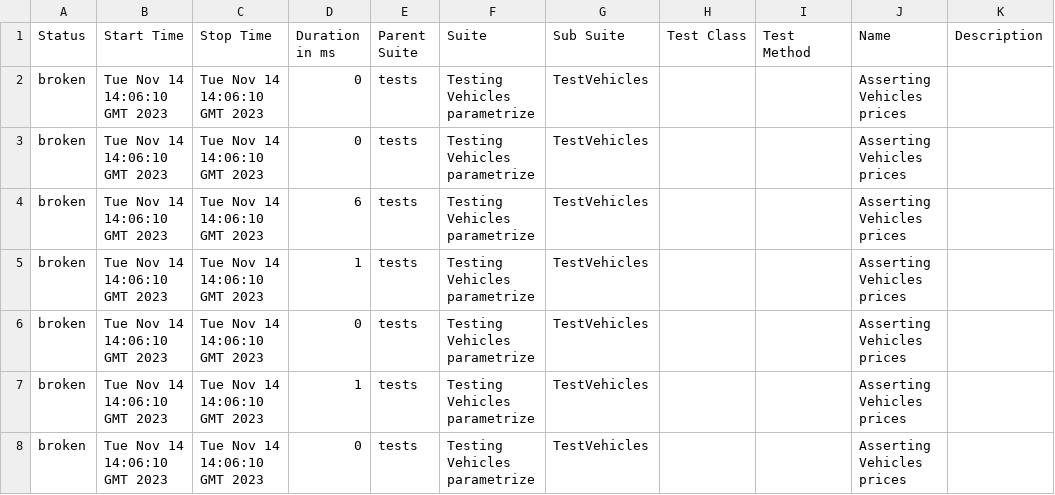
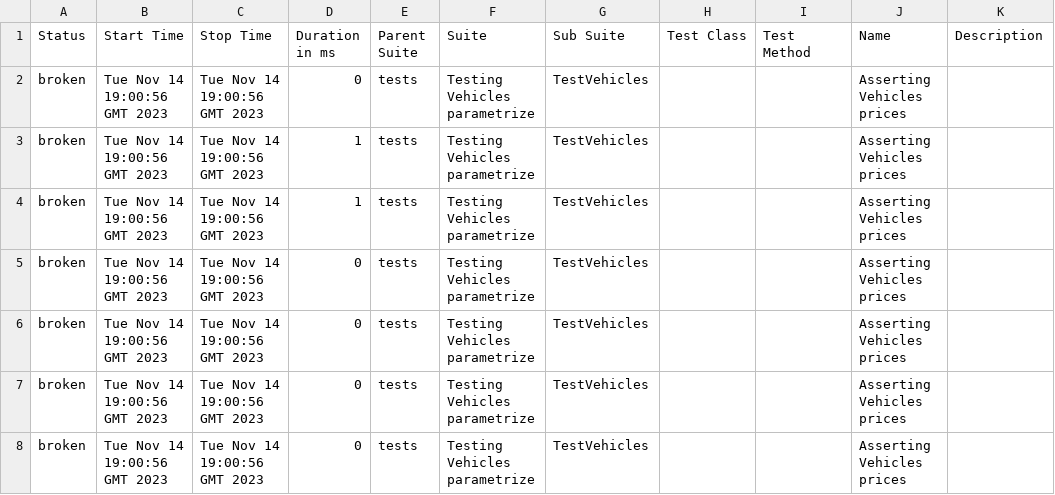
Before and after one commit to Uroboric/python_automation_lessons, a CSV file: 81/data/suites.csv, drawn as a sheet.

```diff
--- a/81/data/suites.csv
+++ b/81/data/suites.csv
@@ -1,8 +1,8 @@
 "Status","Start Time","Stop Time","Duration in ms","Parent Suite","Suite","Sub Suite","Test Class","Test Method","Name","Description"
-"broken","Tue Nov 14 14:06:10 GMT 2023","Tue Nov 14 14:06:10 GMT 2023","0","tests","Testing Vehicles parametrize","TestVehicles","","","Asserting Vehicles prices",""
-"broken","Tue Nov 14 14:06:10 GMT 2023","Tue Nov 14 14:06:10 GMT 2023","0","tests","Testing Vehicles parametrize","TestVehicles","","","Asserting Vehicles prices",""
-"broken","Tue Nov 14 14:06:10 GMT 2023","Tue Nov 14 14:06:10 GMT 2023","6","tests","Testing Vehicles parametrize","TestVehicles","","","Asserting Vehicles prices",""
-"broken","Tue Nov 14 14:06:10 GMT 2023","Tue Nov 14 14:06:10 GMT 2023","1","tests","Testing Vehicles parametrize","TestVehicles","","","Asserting Vehicles prices",""
-"broken","Tue Nov 14 14:06:10 GMT 2023","Tue Nov 14 14:06:10 GMT 2023","0","tests","Testing Vehicles parametrize","TestVehicles","","","Asserting Vehicles prices",""
-"broken","Tue Nov 14 14:06:10 GMT 2023","Tue Nov 14 14:06:10 GMT 2023","1","tests","Testing Vehicles parametrize","TestVehicles","","","Asserting Vehicles prices",""
-"broken","Tue Nov 14 14:06:10 GMT 2023","Tue Nov 14 14:06:10 GMT 2023","0","tests","Testing Vehicles parametrize","TestVehicles","","","Asserting Vehicles prices",""
+"broken","Tue Nov 14 19:00:56 GMT 2023","Tue Nov 14 19:00:56 GMT 2023","0","tests","Testing Vehicles parametrize","TestVehicles","","","Asserting Vehicles prices",""
+"broken","Tue Nov 14 19:00:56 GMT 2023","Tue Nov 14 19:00:56 GMT 2023","1","tests","Testing Vehicles parametrize","TestVehicles","","","Asserting Vehicles prices",""
+"broken","Tue Nov 14 19:00:56 GMT 2023","Tue Nov 14 19:00:56 GMT 2023","1","tests","Testing Vehicles parametrize","TestVehicles","","","Asserting Vehicles prices",""
+"broken","Tue Nov 14 19:00:56 GMT 2023","Tue Nov 14 19:00:56 GMT 2023","0","tests","Testing Vehicles parametrize","TestVehicles","","","Asserting Vehicles prices",""
+"broken","Tue Nov 14 19:00:56 GMT 2023","Tue Nov 14 19:00:56 GMT 2023","0","tests","Testing Vehicles parametrize","TestVehicles","","","Asserting Vehicles prices",""
+"broken","Tue Nov 14 19:00:56 GMT 2023","Tue Nov 14 19:00:56 GMT 2023","0","tests","Testing Vehicles parametrize","TestVehicles","","","Asserting Vehicles prices",""
+"broken","Tue Nov 14 19:00:56 GMT 2023","Tue Nov 14 19:00:56 GMT 2023","0","tests","Testing Vehicles parametrize","TestVehicles","","","Asserting Vehicles prices",""
```
Also changed, not shown: 40 other files.
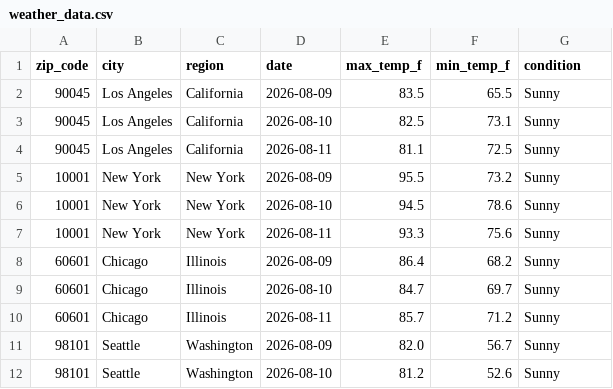
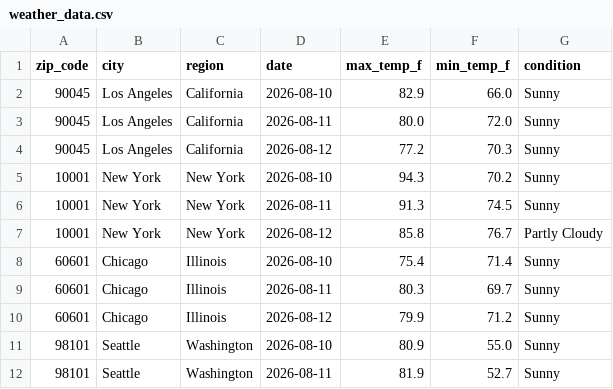
Before and after one commit to nchabot14/weather-api-pipeline, a CSV file: weather_data.csv, drawn as a sheet; only a part is shown; the diff covers the shown part only.

```diff
--- a/weather_data.csv
+++ b/weather_data.csv
@@ -1,12 +1,12 @@
 zip_code,city,region,date,max_temp_f,min_temp_f,condition
-90045,Los Angeles,California,2026-08-09,83.5,65.5,Sunny
-90045,Los Angeles,California,2026-08-10,82.5,73.1,Sunny
-90045,Los Angeles,California,2026-08-11,81.1,72.5,Sunny
-10001,New York,New York,2026-08-09,95.5,73.2,Sunny
-10001,New York,New York,2026-08-10,94.5,78.6,Sunny
-10001,New York,New York,2026-08-11,93.3,75.6,Sunny
-60601,Chicago,Illinois,2026-08-09,86.4,68.2,Sunny
-60601,Chicago,Illinois,2026-08-10,84.7,69.7,Sunny
-60601,Chicago,Illinois,2026-08-11,85.7,71.2,Sunny
-98101,Seattle,Washington,2026-08-09,82.0,56.7,Sunny
-98101,Seattle,Washington,2026-08-10,81.2,52.6,Sunny
+90045,Los Angeles,California,2026-08-10,82.9,66.0,Sunny
+90045,Los Angeles,California,2026-08-11,80.0,72.0,Sunny
+90045,Los Angeles,California,2026-08-12,77.2,70.3,Sunny
+10001,New York,New York,2026-08-10,94.3,70.2,Sunny
+10001,New York,New York,2026-08-11,91.3,74.5,Sunny
+10001,New York,New York,2026-08-12,85.8,76.7,Partly Cloudy
+60601,Chicago,Illinois,2026-08-10,75.4,71.4,Sunny
+60601,Chicago,Illinois,2026-08-11,80.3,69.7,Sunny
+60601,Chicago,Illinois,2026-08-12,79.9,71.2,Sunny
+98101,Seattle,Washington,2026-08-10,80.9,55.0,Sunny
+98101,Seattle,Washington,2026-08-11,81.9,52.7,Sunny
```
Also changed, not shown: 150 edited cells elsewhere in this file.
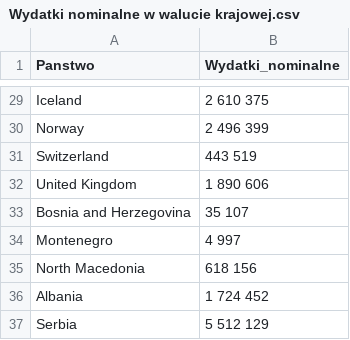
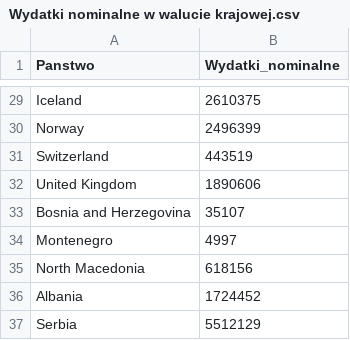
Before and after one commit to AoHiBy/studia, a CSV file: Wydatki nominalne w walucie krajowej.csv, drawn as a sheet; only a part is shown, gaps mark what is left out; the diff covers the shown part only; the diff names each change by its address in the sheet, - before the commit and + after, or states it on an @@ line.

Commit message:
Update Wydatki nominalne w walucie krajowej.csv

```diff
--- a/Wydatki nominalne w walucie krajowej.csv
+++ b/Wydatki nominalne w walucie krajowej.csv
-B29 (Wydatki_nominalne): 2 610 375
+B29 (Wydatki_nominalne): 2610375
-B30 (Wydatki_nominalne): 2 496 399
+B30 (Wydatki_nominalne): 2496399
-B31 (Wydatki_nominalne): 443 519
+B31 (Wydatki_nominalne): 443519
-B32 (Wydatki_nominalne): 1 890 606
+B32 (Wydatki_nominalne): 1890606
-B33 (Wydatki_nominalne): 35 107
+B33 (Wydatki_nominalne): 35107
-B34 (Wydatki_nominalne): 4 997
+B34 (Wydatki_nominalne): 4997
-B35 (Wydatki_nominalne): 618 156
+B35 (Wydatki_nominalne): 618156
-B36 (Wydatki_nominalne): 1 724 452
+B36 (Wydatki_nominalne): 1724452
-B37 (Wydatki_nominalne): 5 512 129
+B37 (Wydatki_nominalne): 5512129
```
Also changed, not shown: 27 edited cells elsewhere in this file.
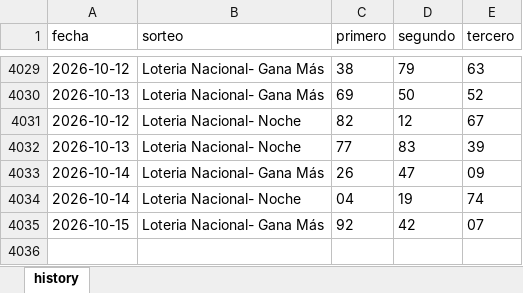
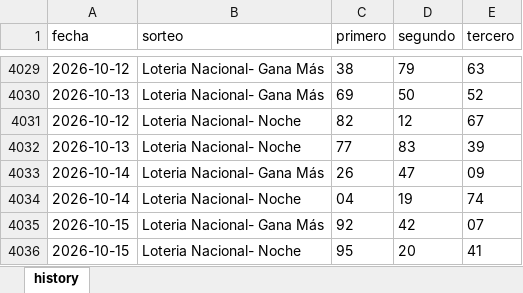
Before and after one commit to carbosota1/CLAUDE-L-NACIONAL, an Excel workbook: data/history.xlsx, sheet history, drawn as a sheet; only a part is shown, gaps mark what is left out; values as stored, in another font and other column widths than the file's, no borders; the diff names each change by its address in the sheet, - before the commit and + after, or states it on an @@ line.

```diff
--- a/data/history.xlsx (sheet history)
+++ b/data/history.xlsx (sheet history)
+row 4036: 2026-10-15 | Loteria Nacional- Noche | 95 | 20 | 41
```
Also changed, not shown: 4 other files.
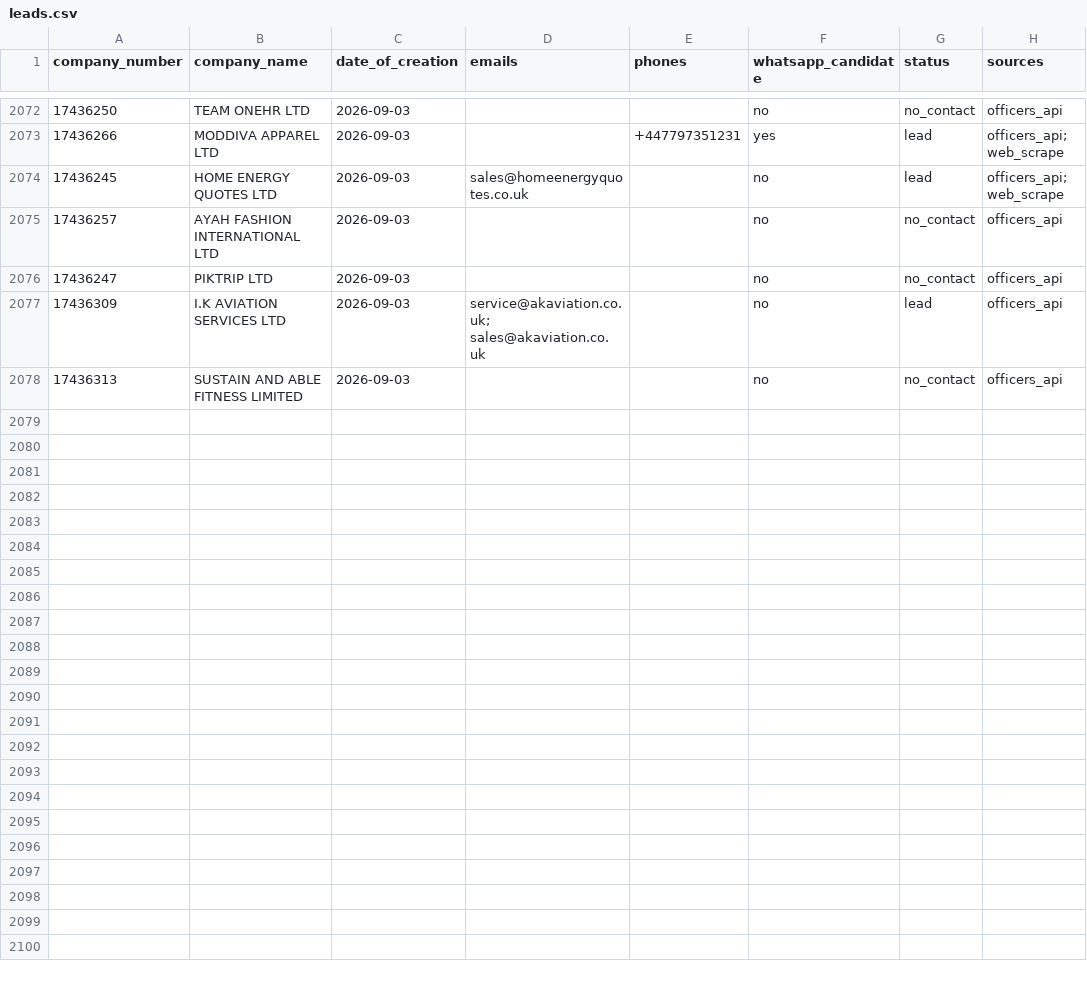
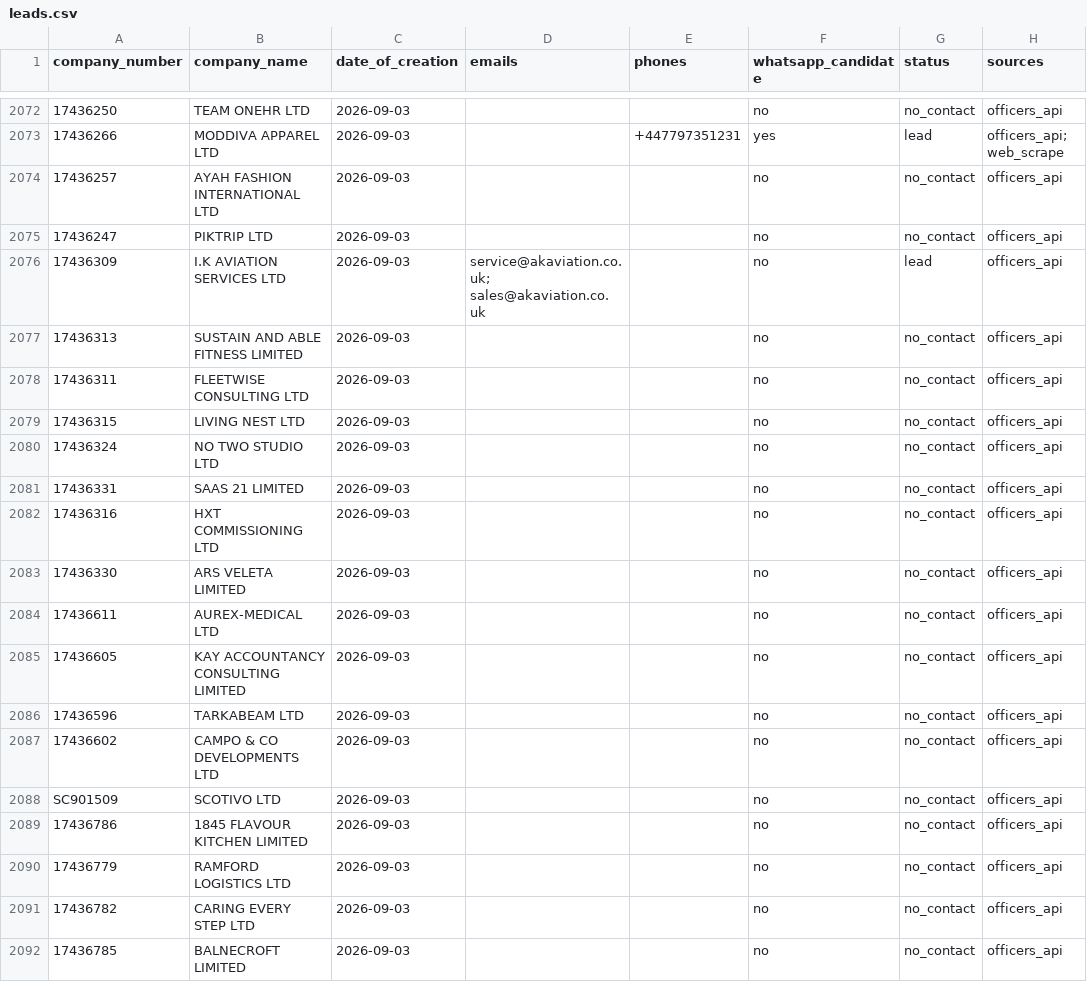
Before and after one commit to ops551/data-pipeline-test, a CSV file: leads.csv, drawn as a sheet; only a part is shown, gaps mark what is left out; removed rows and columns are numbered as before the commit, all else as after; the diff covers the shown part only; the diff names each change by its address in the sheet, - before the commit and + after, or states it on an @@ line.

Commit message:
chore(outreach): auto-replenish and update sent leads [run 36677296258]

```diff
--- a/leads.csv
+++ b/leads.csv
-row 2074: 17436245 | HOME ENERGY QUOTES LTD | 2026-09-03 | sales@homeenergyquotes.co.uk |  | no | lead | officers_api; web_scrape
+row 2078: 17436311 | FLEETWISE CONSULTING LTD | 2026-09-03 |  |  | no | no_contact | officers_api
+row 2079: 17436315 | LIVING NEST LTD | 2026-09-03 |  |  | no | no_contact | officers_api
+row 2080: 17436324 | NO TWO STUDIO LTD | 2026-09-03 |  |  | no | no_contact | officers_api
+row 2081: 17436331 | SAAS 21 LIMITED | 2026-09-03 |  |  | no | no_contact | officers_api
+row 2082: 17436316 | HXT COMMISSIONING LTD | 2026-09-03 |  |  | no | no_contact | officers_api
+row 2083: 17436330 | ARS VELETA LIMITED | 2026-09-03 |  |  | no | no_contact | officers_api
+row 2084: 17436611 | AUREX-MEDICAL LTD | 2026-09-03 |  |  | no | no_contact | officers_api
+row 2085: 17436605 | KAY ACCOUNTANCY CONSULTING LIMITED | 2026-09-03 |  |  | no | no_contact | officers_api
+row 2086: 17436596 | TARKABEAM LTD | 2026-09-03 |  |  | no | no_contact | officers_api
+row 2087: 17436602 | CAMPO & CO DEVELOPMENTS LTD | 2026-09-03 |  |  | no | no_contact | officers_api
+row 2088: SC901509 | SCOTIVO LTD | 2026-09-03 |  |  | no | no_contact | officers_api
+row 2089: 17436786 | 1845 FLAVOUR KITCHEN LIMITED | 2026-09-03 |  |  | no | no_contact | officers_api
+row 2090: 17436779 | RAMFORD LOGISTICS LTD | 2026-09-03 |  |  | no | no_contact | officers_api
+row 2091: 17436782 | CARING EVERY STEP LTD | 2026-09-03 |  |  | no | no_contact | officers_api
+row 2092: 17436785 | BALNECROFT LIMITED | 2026-09-03 |  |  | no | no_contact | officers_api
```
Also changed, not shown: 10 added rows elsewhere in this file, candidates.csv, enriched.csv, 1 other file.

-------------------------

### Brief
Every line that contains the string "Washington" should be copied from the records.

### Answer to the exercise
-98101,Seattle,Washington,2026-08-09,82.0,56.7,Sunny
-98101,Seattle,Washington,2026-08-10,81.2,52.6,Sunny
+98101,Seattle,Washington,2026-08-10,80.9,55.0,Sunny
+98101,Seattle,Washington,2026-08-11,81.9,52.7,Sunny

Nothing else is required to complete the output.